Pom Poko (1994) – Between this and Porco Rosso, it seems that the early 90s saw Miyazaki and Takahata feeling free to pursue their most idiosyncratic ideas. To mixed results, I’d say. On the one hand, this film is a wonder to behold, a collection of phantasmagoria to match the early Disney cartoons and the pioneering work of Émile Cohl. On the other hand, this movie makes no bones about its purpose: to declare war against the materialistic, godless modern world. Maybe that’s overstating it. Pom Poko has a dark, strange sense of humor to leaven its preaching. The target isn’t deforestation alone but the accompanying bugbears of television and junk food. Two schools of thought emerge in the film’s raccoon society. The first proposes what we might call the Beetlejuice strategy, while the other believes that only all-out war will bring urban development to a halt. These competing ideas keep the film from being simplistic. The somber conclusion is that neither will solve everything.
Isao Takahata is one of the most strident filmmakers I’ve encountered, which is a shame because he’s so wildly gifted, too. The first three (out of five) films he made for Studio Ghibli are very different in tone but are unified by a single plea: Don’t forget the past. Memory is the only thing keeping it alive. This is the source of life’s desperate beauty, because no matter what we do, we’re always quick to forget.

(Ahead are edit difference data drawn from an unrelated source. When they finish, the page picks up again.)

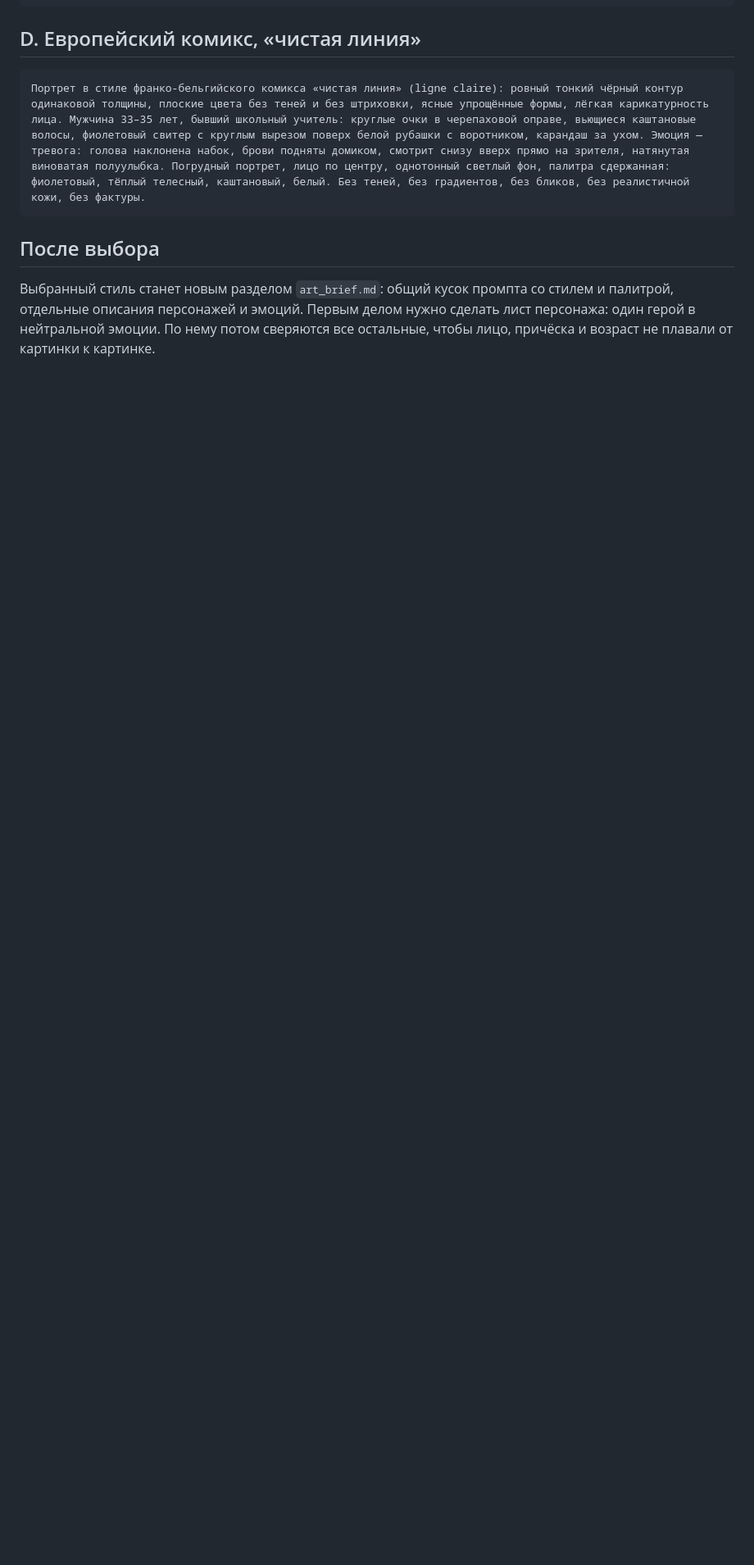
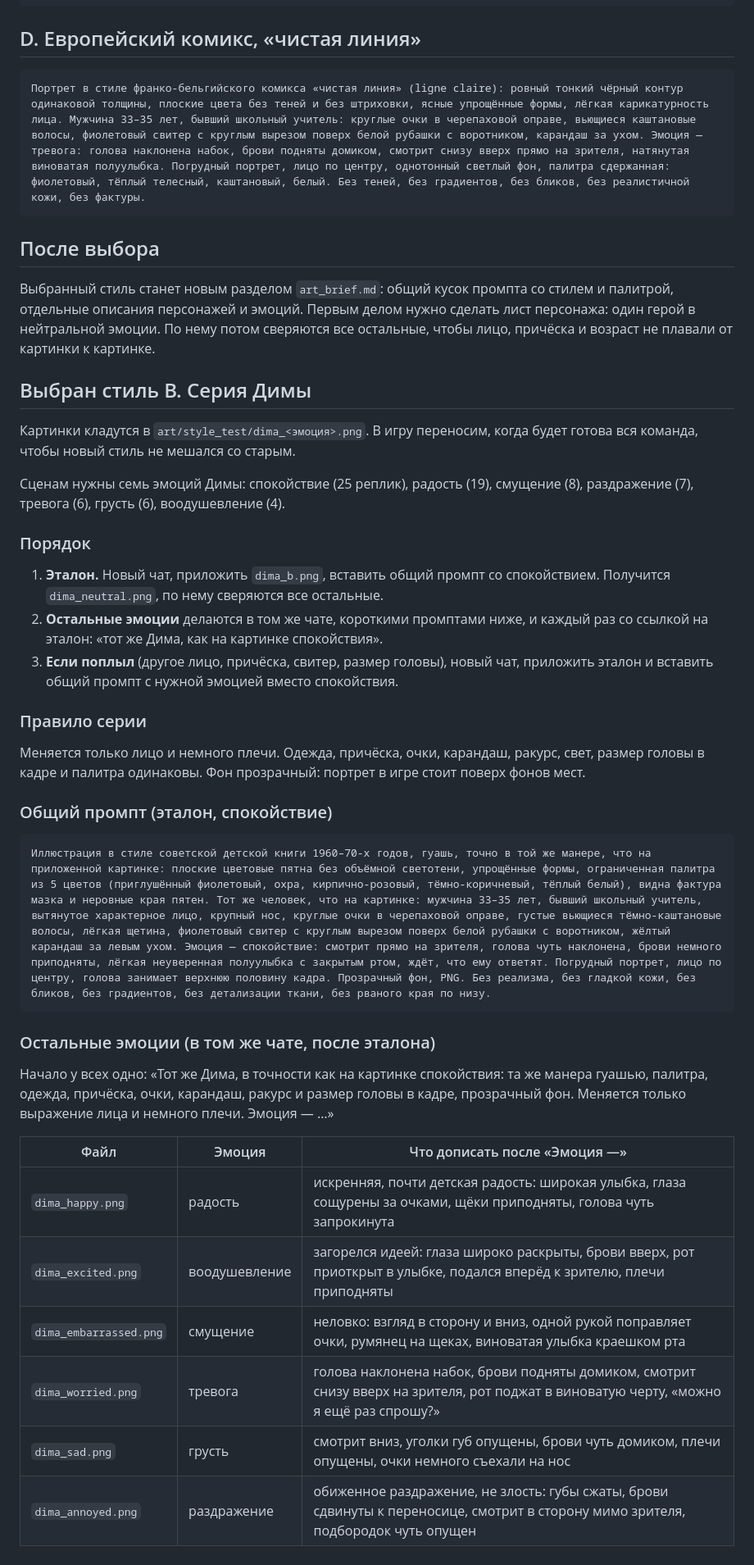
Before and after one commit to aragastmatb/teamleet, a Markdown page: docs/art_style_test.md, the part around the change. Shown at 82% size. Drawn GitHub-style; blank space fills up the shorter version.

Commit message:
Style B chosen: Dima's emotion series, prompts in Russian
Co-Authored-By: Claude Opus 5.5 <noreply@anthropic.com>

````diff
--- a/docs/art_style_test.md
+++ b/docs/art_style_test.md
@@ -55,3 +55,38 @@
 ## После выбора
 
 Выбранный стиль станет новым разделом `art_brief.md`: общий кусок промпта со стилем и палитрой, отдельные описания персонажей и эмоций. Первым делом нужно сделать лист персонажа: один герой в нейтральной эмоции. По нему потом сверяются все остальные, чтобы лицо, причёска и возраст не плавали от картинки к картинке.
+
+## Выбран стиль B. Серия Димы
+
+Картинки кладутся в `art/style_test/dima_<эмоция>.png`. В игру переносим, когда будет готова вся команда, чтобы новый стиль не мешался со старым.
+
+Сценам нужны семь эмоций Димы: спокойствие (25 реплик), радость (19), смущение (8), раздражение (7), тревога (6), грусть (6), воодушевление (4).
+
+### Порядок
+
+1. **Эталон.** Новый чат, приложить `dima_b.png`, вставить общий промпт со спокойствием. Получится `dima_neutral.png`, по нему сверяются все остальные.
+2. **Остальные эмоции** делаются в том же чате, короткими промптами ниже, и каждый раз со ссылкой на эталон: «тот же Дима, как на картинке спокойствия».
+3. **Если поплыл** (другое лицо, причёска, свитер, размер головы), новый чат, приложить эталон и вставить общий промпт с нужной эмоцией вместо спокойствия.
+
+### Правило серии
+
+Меняется только лицо и немного плечи. Одежда, причёска, очки, карандаш, ракурс, свет, размер головы в кадре и палитра одинаковы. Фон прозрачный: портрет в игре стоит поверх фонов мест.
+
+### Общий промпт (эталон, спокойствие)
+
+```
+Иллюстрация в стиле советской детской книги 1960–70-х годов, гуашь, точно в той же манере, что на приложенной картинке: плоские цветовые пятна без объёмной светотени, упрощённые формы, ограниченная палитра из 5 цветов (приглушённый фиолетовый, охра, кирпично-розовый, тёмно-коричневый, тёплый белый), видна фактура мазка и неровные края пятен. Тот же человек, что на картинке: мужчина 33–35 лет, бывший школьный учитель, вытянутое характерное лицо, крупный нос, круглые очки в черепаховой оправе, густые вьющиеся тёмно-каштановые волосы, лёгкая щетина, фиолетовый свитер с круглым вырезом поверх белой рубашки с воротником, жёлтый карандаш за левым ухом. Эмоция — спокойствие: смотрит прямо на зрителя, голова чуть наклонена, брови немного приподняты, лёгкая неуверенная полуулыбка с закрытым ртом, ждёт, что ему ответят. Погрудный портрет, лицо по центру, голова занимает верхнюю половину кадра. Прозрачный фон, PNG. Без реализма, без гладкой кожи, без бликов, без градиентов, без детализации ткани, без рваного края по низу.
+```
+
+### Остальные эмоции (в том же чате, после эталона)
+
+Начало у всех одно: «Тот же Дима, в точности как на картинке спокойствия: та же манера гуашью, палитра, одежда, причёска, очки, карандаш, ракурс и размер головы в кадре, прозрачный фон. Меняется только выражение лица и немного плечи. Эмоция — …»
+
+| Файл | Эмоция | Что дописать после «Эмоция —» |
+|---|---|---|
+| `dima_happy.png` | радость | искренняя, почти детская радость: широкая улыбка, глаза сощурены за очками, щёки приподняты, голова чуть запрокинута |
+| `dima_excited.png` | воодушевление | загорелся идеей: глаза широко раскрыты, брови вверх, рот приоткрыт в улыбке, подался вперёд к зрителю, плечи приподняты |
+| `dima_embarrassed.png` | смущение | неловко: взгляд в сторону и вниз, одной рукой поправляет очки, румянец на щеках, виноватая улыбка краешком рта |
+| `dima_worried.png` | тревога | голова наклонена набок, брови подняты домиком, смотрит снизу вверх на зрителя, рот поджат в виноватую черту, «можно я ещё раз спрошу?» |
+| `dima_sad.png` | грусть | смотрит вниз, уголки губ опущены, брови чуть домиком, плечи опущены, очки немного съехали на нос |
+| `dima_annoyed.png` | раздражение | обиженное раздражение, не злость: губы сжаты, брови сдвинуты к переносице, смотрит в сторону мимо зрителя, подбородок чуть опущен |
````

(NOTE ON THE ENGLISH-LANGUAGE VERSION: Maurice LaMarche has the perfect “droll narrator” voice. His work here is endlessly pleasurable. Watching this movie a second time, in English, had a couple ancillary benefits this time. First, not reading subtitles helped me concentrate better on the raccoon’s wild transformations. Second, hearing recognizable voices helped me distinguish the characters better. I could form a mental image of the specific individuals within each faction. There’s a lot you can miss on the first viewing.)
My Neighbors the Yamadas (1999) – So the guy who made Grave of the Fireflies also made a feature film sitcom? That’s some inspiring breadth, I must say.
“Sitcom” can sometimes be a pejorative, and this movie features all of the usual problems with the form: trite, inoffensive humor with a lot of hugging and learning. The “cuckoo” music cue that keeps popping up is almost as bad as a laugh track. The movie tells the story of a “quirky” family whose quirks mostly consist of being a little selfish and very forgetful. Seriously, it’s an hour and a half of people forgetting things, bookended by benedictory wedding speeches. Beyond that, there are scenes of family members fighting over the TV remote and what to have for dinner. Some moments work very well, but not many. Besides being a sitcom, stylistically this movie is a comic strip. I mentioned Émile Cohl with regards to Pom Poko, and he’s even more relevant here — drawings that call attention to themselves as drawings; smooth transformations in the opening sequence, with the Yamadas’ marriage envisioned as first a bobsled ride, then a sailboat, then a tractor. The imagination of those first scenes isn’t really sustained, though, except for the “superhero” scene.
(NOTE ON THE ENGLISH-LANGUAGE VERSION: Jim Belushi! The American cast was pretty good this time around, but there were instances when their speech patterns became very awkward in order to fit the characters’ mouth movements. Bringing along David Ogden Stiers to recite the haiku was a great idea.)